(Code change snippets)
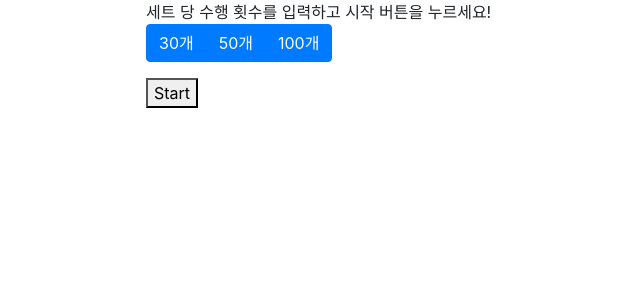
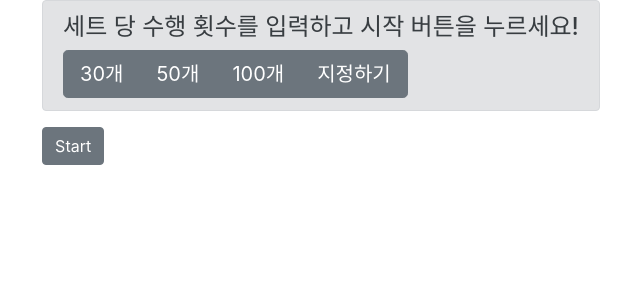
Before and after one commit to yoonah1996/DailySquat, a React (Create React App) app in the folder client/: page /Start in a window 1280 px wide. Shown: the top 300 px of the page, without its empty margins (319-959 px from the left). Built offline with nearby package versions, Linux system fonts and the light colour scheme.

Commit message:
04/14-yoonah-Start.js user select count add

```diff
--- a/client/src/App.js
+++ b/client/src/App.js
@@ -20,7 +20,7 @@ class App extends Component {
       isLogin: false,
       count: null,
       exercise: null,
-      selecCount: null,
+      selectCount: null,
       userInfo: {
         name: null,
         email: null,
@@ -146,7 +146,7 @@ class App extends Component {
 
           <Route exact path="/Mypage" render={() => <Mypage userInfo={JSON.stringify(this.state.userInfo)} totalCount={this.state.totalCount} />} />
 
-          <Route exact path="/Start" render={() => <Start selectCount={this.selectCount.bind(this)} />} />
+          <Route exact path="/Start" render={() => <Start selectCount={this.selectCount.bind(this)} selectedCount = {this.state.selectCount} />} />
 
           <Route exact path="/Ing" render={() => <Ing handleCounting={this.handleCounting.bind(this)} selectCount = {this.state.selectCount} exercise = {this.state.exercise}/>} />
 
--- a/client/src/Pages/Start.js
+++ b/client/src/Pages/Start.js
@@ -1,25 +1,60 @@
-import React from 'react';
-import { withRouter } from 'react-router-dom';
-import { Container, Row, Col, ToggleButtonGroup, ToggleButton } from 'react-bootstrap';
+import React, { useState } from 'react';
+import { withRouter, Route } from 'react-router-dom';
+import { Container, Row, Col, ToggleButtonGroup, ToggleButton, Alert, Button, InputGroup, FormControl } from 'react-bootstrap';
+
 
 function Start(props) {
+    const [show, setShow] = useState(true);
+    const [deshow, desetShow] = useState(false);
     return (
+
         <Container>
             <Row>
                 <Col></Col>
-                <Col>
-                    <div>세트 당 수행 횟수를 입력하고 시작 버튼을 누르세요!</div>
-                    <ToggleButtonGroup name = 'selectCo'  type="radio"  onChange = {(value) => props.selectCount(value)} >
-                    <ToggleButton value='30'>30개</ToggleButton>
-                    <ToggleButton value='50'>50개</ToggleButton>
-                    <ToggleButton value='100'>100개</ToggleButton>
-                    </ToggleButtonGroup>
+                <Col md='center' >
+                    <Alert show={show} variant="secondary" ><Alert.Heading>세트 당 수행 횟수를 입력하고 시작 버튼을 누르세요!</Alert.Heading>
+                        <ToggleButtonGroup name='selectCo' type="radio" onChange={(value) => props.selectCount(value)} >
+                            <ToggleButton variant="secondary" value='30' size="lg">30개</ToggleButton>
+                            <ToggleButton variant="secondary" value='50' size="lg">50개</ToggleButton>
+                            <ToggleButton variant="secondary" value='100' size="lg">100개</ToggleButton>
+                            <ToggleButton variant="secondary"  size="lg" onClick={() => {
+                                setShow(false)
+                                desetShow(true)
+                                console.log(show)
+                                console.log(desetShow)
+                            }}>지정하기</ToggleButton>
+                        </ToggleButtonGroup>
+                    </Alert>
+
+
+                    <Alert show={deshow} variant="secondary" >
+                        <p/>
+                        <InputGroup className="mb-3">
+                            <InputGroup.Prepend>
+                                <InputGroup.Text id="basic-addon1">갯수를 정해주세요</InputGroup.Text>
+                            </InputGroup.Prepend>
+                            <FormControl
+                            className="countAdd"
+                            onChange={() =>{
+                                props.selectCount(document.querySelector('.countAdd').value)
+                            }}
+                            />
+                        </InputGroup>
+                    </Alert>
+
+
                     <p />
-                    <button onClick={() => { props.history.push('/Ing') }}>Start</button>
+                    <Button variant="secondary" onClick={() => {
+                        if (!!props.selectedCount) {
+                            props.history.push('/Ing')
+                        } else {
+                            alert('스쿼트 갯수를 선택해 주세요!')
+                        }
+                    }}>Start</Button>
                 </Col>
                 <Col></Col>
             </Row>
-        </Container>
+        </Container >
     )
 }
 
```
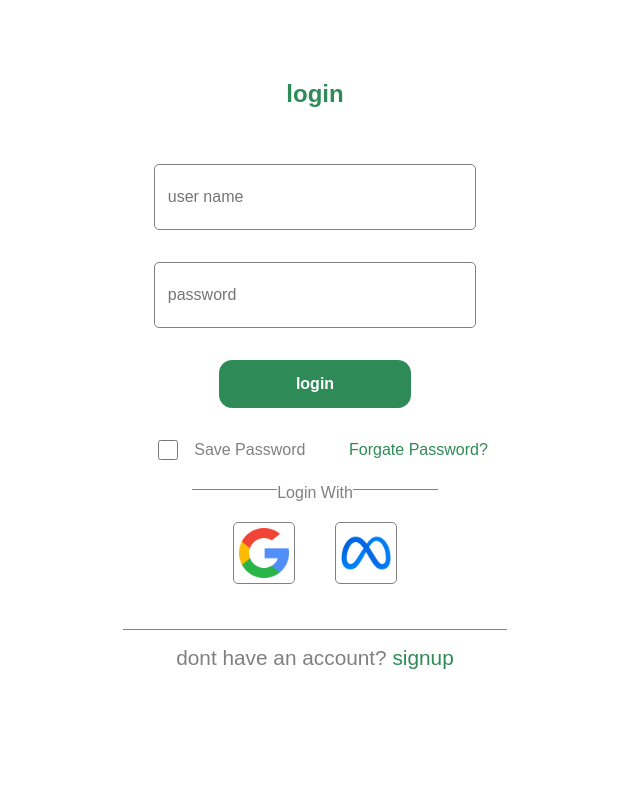
After one commit to AbdulkerimA/online-booking-system, a PHP site: page /login.php in a window 1280 px wide. The commit adds this page. Shown: the whole page, without its empty margins (325-965 px from the left). Run offline with PHP 8.4, Linux system fonts and the light colour scheme.

Commit message:
login page

```diff
--- /dev/null
+++ b/asset/js/login.js
@@ -0,0 +1,9 @@
+function setSize () {
+    let width = window.innerWidth;
+    let height = window.innerHeight;
+
+    document.getElementById("container").style.width = width + "px";
+    document.getElementById("container").style.height = height + "px";
+}
+
+setInterval(setSize,1000);
--- /dev/null
+++ b/asset/style/login.css
@@ -0,0 +1,140 @@
+* {
+  padding: 0px;
+  margin: 0px;
+}
+
+#container {
+  position: absolute;
+  background-color: transparent;
+  display: flex;
+  justify-content: center;
+  align-items: center;
+  background-color: transparent;
+}
+#container #loginArea {
+  width: 30%;
+  height: 90%;
+  background-color: white;
+  border-radius: 3vw;
+  display: flex;
+  flex-direction: column;
+  position: relative;
+}
+#container #loginArea h2 {
+  width: 100%;
+  display: flex;
+  justify-content: center;
+  font-family: Arial, Helvetica, sans-serif;
+  font-size: 1.5em;
+  color: seagreen;
+  margin: 5vh 0px;
+}
+#container #loginArea form {
+  display: flex;
+  flex-direction: column;
+  align-items: center;
+}
+#container #loginArea form input {
+  border: 1px solid gray;
+  border-radius: 5px;
+  padding-left: 1vw;
+  width: 80%;
+  height: 8vh;
+  margin: 2vh;
+  font-family: Arial, Helvetica, sans-serif;
+  font-size: 1em;
+}
+#container #loginArea form button {
+  width: 50%;
+  height: 6vh;
+  margin: 2vh 0px;
+  display: flex;
+  justify-content: center;
+  align-items: center;
+  font-size: 1em;
+  font-weight: bold;
+  color: white;
+  background-color: seagreen;
+  border-radius: 1vw;
+  border: 1px solid seagreen;
+}
+#container #loginArea form button:hover {
+  background-color: rgba(24, 71, 45, 0.863);
+}
+#container #loginArea form #option {
+  display: flex;
+  justify-content: space-between;
+  align-items: center;
+  /*border: 1px solid gray;*/
+  width: 90%;
+}
+#container #loginArea form #option div {
+  display: flex;
+  align-items: center;
+}
+#container #loginArea form #option div input {
+  width: 20px;
+  height: 20px;
+}
+#container #loginArea form #option div label {
+  font-family: Arial, Helvetica, sans-serif;
+  font-size: 1em;
+  text-transform: capitalize;
+  margin-right: 20px;
+  color: gray;
+}
+#container #loginArea form #option span {
+  font-family: Arial, Helvetica, sans-serif;
+  font-size: 1em;
+  text-transform: capitalize;
+}
+#container #loginArea form #option span a {
+  text-decoration: none;
+  color: seagreen;
+}
+#container #loginArea form #socialmedia {
+  width: 80%;
+  display: flex;
+  flex-direction: column;
+  align-items: center;
+}
+#container #loginArea form #socialmedia span {
+  background-color: white;
+  color: gray;
+  text-transform: capitalize;
+  margin-top: 1vh;
+  font-family: Arial, Helvetica, sans-serif;
+  font-size: 1em;
+  z-index: 1;
+}
+#container #loginArea form #socialmedia div {
+  border-top: 1px solid gray;
+  width: 80%;
+  padding: 4vh 0px;
+  display: flex;
+  justify-content: space-evenly;
+  position: relative;
+  bottom: 1.6vh;
+  z-index: 0;
+}
+#container #loginArea form #socialmedia div img {
+  width: 50px;
+  height: 50px;
+  padding: 5px;
+  border: 0.5px solid gray;
+  border-radius: 5px;
+}
+#container #loginArea form #signup {
+  border-top: 0.5px solid gray;
+  width: 100%;
+  padding-top: 2vh;
+  font-family: Arial, Helvetica, sans-serif;
+  font-size: 1.3em;
+  color: gray;
+  display: flex;
+  justify-content: center;
+}
+#container #loginArea form #signup a {
+  color: seagreen;
+  text-decoration: none;
+}/*# sourceMappingURL=login.css.map */
--- /dev/null
+++ b/asset/style/login.scss
@@ -0,0 +1,140 @@
+*{
+    padding: 0px;
+    margin: 0px;
+}
+#container{
+    position: absolute;
+    background-color: transparent;
+    display: flex;
+    justify-content: center;
+    align-items: center;
+    background-color: transparent;
+    #loginArea{
+        width: 30%;
+        height: 90%;
+        background-color: white;
+        border-radius: 3vw;
+        display: flex;
+        flex-direction: column;
+        position: relative;
+        h2{
+            width: 100%;
+            display: flex;
+            justify-content: center;
+            font-family: Arial, Helvetica, sans-serif;
+            font-size: 1.5em;
+            color: seagreen;
+            margin: 5vh 0px;
+        }
+        form{
+            display: flex;
+            flex-direction: column;
+            align-items: center;
+            input{
+                border: 1px solid gray;
+                border-radius: 5px;
+                padding-left: 1vw;
+                width: 80%;
+                height: 8vh;
+                margin: 2vh;
+                font-family: Arial, Helvetica, sans-serif;
+                font-size: 1em;
+            }
+            button{
+                width: 50%;
+                height: 6vh;
+                margin: 2vh 0px;
+                display: flex;
+                justify-content: center;
+                align-items: center;
+                font-size: 1em;
+                font-weight: bold;
+                color: white;
+                background-color: seagreen;
+                border-radius: 1vw;
+                border: 1px solid seagreen;
+            }
+            button:hover {
+                background-color: rgba(24, 71, 45, 0.863);
+            }
+            #option{
+                display: flex;
+                justify-content: space-between;
+                align-items: center;
+                /*border: 1px solid gray;*/
+                width: 90%;
+                div{
+                    display: flex;
+                    align-items: center;
+                    input{
+                        width: 20px ;
+                        height: 20px;
+                    }
+                    label{
+                        font-family: Arial, Helvetica, sans-serif;
+                        font-size: 1em;
+                        text-transform: capitalize;
+                        margin-right: 20px;
+                        color: gray;
+                    }
+                }
+                span{
+                    font-family: Arial, Helvetica, sans-serif;
+                    font-size: 1em;
+                    text-transform: capitalize;
+                    a{
+                        text-decoration: none;
+                        color: seagreen;
+                    }
+                }
+            }
+
+            #socialmedia{
+                width: 80%;
+                display: flex;
+                flex-direction: column;
+                align-items: center;
+                span{
+                    background-color: white;
+                    color: gray;
+                    text-transform: capitalize;
+                    margin-top:1vh;
+                    font-family: Arial, Helvetica, sans-serif;
+                    font-size: 1em;
+                    z-index: 1;
+                }
+                div{
+                    border-top: 1px solid gray;
+                    width: 80%;
+                    padding: 4vh 0px;
+                    display: flex;
+                    justify-content: space-evenly;
+                    position: relative;
+                    bottom: 1.6vh;
+                    z-index: 0;
+                    img{
+                        width: 50px;
+                        height: 50px;
+                        padding: 5px;
+                        border: 0.5px solid gray;
+                        border-radius: 5px;
+                    }
+                }
+            }
+            #signup{
+                border-top: 0.5px solid gray;
+                width: 100%;
+                padding-top:2vh;
+                font-family: Arial, Helvetica, sans-serif;
+                font-size: 1.3em;
+                color: gray;
+                display: flex;
+                justify-content: center;
+                a{
+                    color: seagreen;
+                    text-decoration: none;
+                }
+            }
+        }
+    }
+}
--- a/index.php
+++ b/index.php
@@ -32,6 +32,10 @@
 
     <!-- main sectiion of this page-->
     <main>
+        <!-- include login page -->
+        <?php
+        //include "./login.php";
+        ?>
         <div id="home">
             <section id="sec1">
                 <!-- hero section -->
--- /dev/null
+++ b/login.php
@@ -0,0 +1,50 @@
+<?php
+// check if user loged in in another tab
+//if yes redirect him to the home page
+?>
+
+<!DOCTYPE html>
+<html lang="en">
+
+<head>
+    <meta charset="UTF-8">
+    <meta name="viewport" content="width=device-width, initial-scale=1.0">
+    <link rel="stylesheet" href="./asset/style/login.css">
+    <title>Document</title>
+</head>
+
+<body>
+    <div id="container">
+        <div id="loginArea">
+            <h2>login</h2>
+            <form action="" method="post">
+                <input type="text" name="uname" id="uname" placeholder="user name">
+                <input type="password" name="pass" id="pss" placeholder="password">
+                <button type="submit">login</button>
+                <div id="option">
+                    <div>
+                        <input type="checkbox" name="save" id="savepass">
+                        <label for="savepass">Save password</label>
+                    </div>
+                    <span id="forget">
+                        <a href="#" target="_blank">forgate password?</a>
+                    </span>
+                </div>
+                <div id="socialmedia">
+                    <span> login with </span>
+                    <div>
+                        <img src="./asset/images/search.png" alt="google">
+                        <img src="./asset/images/meta.png" alt="meta">
+                    </div>
+                </div>
+
+                <div id="signup">
+                    <span>dont have an account? <a href="#">signup</a></span>
+                </div>
+            </form>
+        </div>
+    </div>
+</body>
+<script src="./asset/js/login.js"></script>
+
+</html>
```
Also changed, not shown: asset/images/meta.png (added), asset/images/search.png (added), 1 other file.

• _Directions_
The answer must be every line from the records above that contains the word "Start", copied in full.

• _Answer to this exercise_
Before and after one commit to yoonah1996/DailySquat, a React (Create React App) app in the folder client/: page /Start in a window 1280 px wide. Shown: the top 300 px of the page, without its empty margins (319-959 px from the left). Built offline with nearby package versions, Linux system fonts and the light colour scheme.
04/14-yoonah-Start.js user select count add
-          <Route exact path="/Start" render={() => <Start selectCount={this.selectCount.bind(this)} />} />
+          <Route exact path="/Start" render={() => <Start selectCount={this.selectCount.bind(this)} selectedCount = {this.state.selectCount} />} />
--- a/client/src/Pages/Start.js
+++ b/client/src/Pages/Start.js
 function Start(props) {
-                    <button onClick={() => { props.history.push('/Ing') }}>Start</button>
+                    }}>Start</Button>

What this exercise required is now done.